Task details
Each entry that follows should be retyped exactly.

#####

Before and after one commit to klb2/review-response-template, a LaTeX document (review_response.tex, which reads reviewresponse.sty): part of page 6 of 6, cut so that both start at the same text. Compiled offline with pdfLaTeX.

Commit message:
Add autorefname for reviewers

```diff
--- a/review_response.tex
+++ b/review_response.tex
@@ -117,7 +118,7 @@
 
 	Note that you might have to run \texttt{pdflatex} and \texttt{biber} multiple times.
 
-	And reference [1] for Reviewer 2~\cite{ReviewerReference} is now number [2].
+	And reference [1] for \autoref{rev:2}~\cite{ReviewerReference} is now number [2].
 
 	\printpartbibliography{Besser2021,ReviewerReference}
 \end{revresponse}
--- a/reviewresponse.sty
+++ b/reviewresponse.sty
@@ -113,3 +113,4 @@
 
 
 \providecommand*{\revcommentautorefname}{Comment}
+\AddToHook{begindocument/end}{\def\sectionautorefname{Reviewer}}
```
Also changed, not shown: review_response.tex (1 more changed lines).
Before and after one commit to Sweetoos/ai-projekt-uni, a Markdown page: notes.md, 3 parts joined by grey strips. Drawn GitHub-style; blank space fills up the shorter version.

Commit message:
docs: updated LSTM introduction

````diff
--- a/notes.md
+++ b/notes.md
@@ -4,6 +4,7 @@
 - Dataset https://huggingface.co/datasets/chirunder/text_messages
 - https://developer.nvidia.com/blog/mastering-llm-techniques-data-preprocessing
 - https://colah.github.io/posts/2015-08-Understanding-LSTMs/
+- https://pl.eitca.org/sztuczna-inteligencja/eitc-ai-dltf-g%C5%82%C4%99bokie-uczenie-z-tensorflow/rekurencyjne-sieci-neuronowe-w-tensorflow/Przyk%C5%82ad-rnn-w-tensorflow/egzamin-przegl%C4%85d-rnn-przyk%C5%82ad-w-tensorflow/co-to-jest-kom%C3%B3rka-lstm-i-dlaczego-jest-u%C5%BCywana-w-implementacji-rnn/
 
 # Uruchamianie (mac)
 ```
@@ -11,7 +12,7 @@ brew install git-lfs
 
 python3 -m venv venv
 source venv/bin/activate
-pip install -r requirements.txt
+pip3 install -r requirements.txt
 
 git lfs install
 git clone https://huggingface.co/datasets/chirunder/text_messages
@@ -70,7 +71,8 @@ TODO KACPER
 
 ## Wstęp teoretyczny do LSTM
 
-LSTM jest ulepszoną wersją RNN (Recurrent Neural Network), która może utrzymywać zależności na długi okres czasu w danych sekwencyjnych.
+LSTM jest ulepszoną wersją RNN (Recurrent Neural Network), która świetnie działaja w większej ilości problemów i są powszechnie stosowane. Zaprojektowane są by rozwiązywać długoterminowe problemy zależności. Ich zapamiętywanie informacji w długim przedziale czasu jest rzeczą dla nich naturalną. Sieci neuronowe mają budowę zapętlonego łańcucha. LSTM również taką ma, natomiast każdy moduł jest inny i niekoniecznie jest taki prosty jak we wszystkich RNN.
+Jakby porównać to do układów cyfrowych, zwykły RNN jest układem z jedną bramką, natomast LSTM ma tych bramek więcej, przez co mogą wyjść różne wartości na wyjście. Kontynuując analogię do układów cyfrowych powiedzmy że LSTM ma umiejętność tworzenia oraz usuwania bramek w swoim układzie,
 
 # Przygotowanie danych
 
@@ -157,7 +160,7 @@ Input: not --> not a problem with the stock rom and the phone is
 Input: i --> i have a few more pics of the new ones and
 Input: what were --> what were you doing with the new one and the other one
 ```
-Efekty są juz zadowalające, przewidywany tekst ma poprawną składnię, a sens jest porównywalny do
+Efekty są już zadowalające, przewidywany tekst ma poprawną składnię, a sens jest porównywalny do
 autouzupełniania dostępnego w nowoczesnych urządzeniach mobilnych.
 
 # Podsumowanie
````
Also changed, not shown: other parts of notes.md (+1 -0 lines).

#####

Exercise answer
Before and after one commit to klb2/review-response-template, a LaTeX document (review_response.tex, which reads reviewresponse.sty): part of page 6 of 6, cut so that both start at the same text. Compiled offline with pdfLaTeX.

Commit message:
Add autorefname for reviewers

```diff
--- a/review_response.tex
+++ b/review_response.tex
@@ -117,7 +118,7 @@
 
 	Note that you might have to run \texttt{pdflatex} and \texttt{biber} multiple times.
 
-	And reference [1] for Reviewer 2~\cite{ReviewerReference} is now number [2].
+	And reference [1] for \autoref{rev:2}~\cite{ReviewerReference} is now number [2].
 
 	\printpartbibliography{Besser2021,ReviewerReference}
 \end{revresponse}
--- a/reviewresponse.sty
+++ b/reviewresponse.sty
@@ -113,3 +113,4 @@
 
 
 \providecommand*{\revcommentautorefname}{Comment}
+\AddToHook{begindocument/end}{\def\sectionautorefname{Reviewer}}
```
Also changed, not shown: review_response.tex (1 more changed lines).
Before and after one commit to Sweetoos/ai-projekt-uni, a Markdown page: notes.md, 3 parts joined by grey strips. Drawn GitHub-style; blank space fills up the shorter version.

Commit message:
docs: updated LSTM introduction

````diff
--- a/notes.md
+++ b/notes.md
@@ -4,6 +4,7 @@
 - Dataset https://huggingface.co/datasets/chirunder/text_messages
 - https://developer.nvidia.com/blog/mastering-llm-techniques-data-preprocessing
 - https://colah.github.io/posts/2015-08-Understanding-LSTMs/
+- https://pl.eitca.org/sztuczna-inteligencja/eitc-ai-dltf-g%C5%82%C4%99bokie-uczenie-z-tensorflow/rekurencyjne-sieci-neuronowe-w-tensorflow/Przyk%C5%82ad-rnn-w-tensorflow/egzamin-przegl%C4%85d-rnn-przyk%C5%82ad-w-tensorflow/co-to-jest-kom%C3%B3rka-lstm-i-dlaczego-jest-u%C5%BCywana-w-implementacji-rnn/
 
 # Uruchamianie (mac)
 ```
@@ -11,7 +12,7 @@ brew install git-lfs
 
 python3 -m venv venv
 source venv/bin/activate
-pip install -r requirements.txt
+pip3 install -r requirements.txt
 
 git lfs install
 git clone https://huggingface.co/datasets/chirunder/text_messages
@@ -70,7 +71,8 @@ TODO KACPER
 
 ## Wstęp teoretyczny do LSTM
 
-LSTM jest ulepszoną wersją RNN (Recurrent Neural Network), która może utrzymywać zależności na długi okres czasu w danych sekwencyjnych.
+LSTM jest ulepszoną wersją RNN (Recurrent Neural Network), która świetnie działaja w większej ilości problemów i są powszechnie stosowane. Zaprojektowane są by rozwiązywać długoterminowe problemy zależności. Ich zapamiętywanie informacji w długim przedziale czasu jest rzeczą dla nich naturalną. Sieci neuronowe mają budowę zapętlonego łańcucha. LSTM również taką ma, natomiast każdy moduł jest inny i niekoniecznie jest taki prosty jak we wszystkich RNN.
+Jakby porównać to do układów cyfrowych, zwykły RNN jest układem z jedną bramką, natomast LSTM ma tych bramek więcej, przez co mogą wyjść różne wartości na wyjście. Kontynuując analogię do układów cyfrowych powiedzmy że LSTM ma umiejętność tworzenia oraz usuwania bramek w swoim układzie,
 
 # Przygotowanie danych
 
@@ -157,7 +160,7 @@ Input: not --> not a problem with the stock rom and the phone is
 Input: i --> i have a few more pics of the new ones and
 Input: what were --> what were you doing with the new one and the other one
 ```
-Efekty są juz zadowalające, przewidywany tekst ma poprawną składnię, a sens jest porównywalny do
+Efekty są już zadowalające, przewidywany tekst ma poprawną składnię, a sens jest porównywalny do
 autouzupełniania dostępnego w nowoczesnych urządzeniach mobilnych.
 
 # Podsumowanie
````
Also changed, not shown: other parts of notes.md (+1 -0 lines).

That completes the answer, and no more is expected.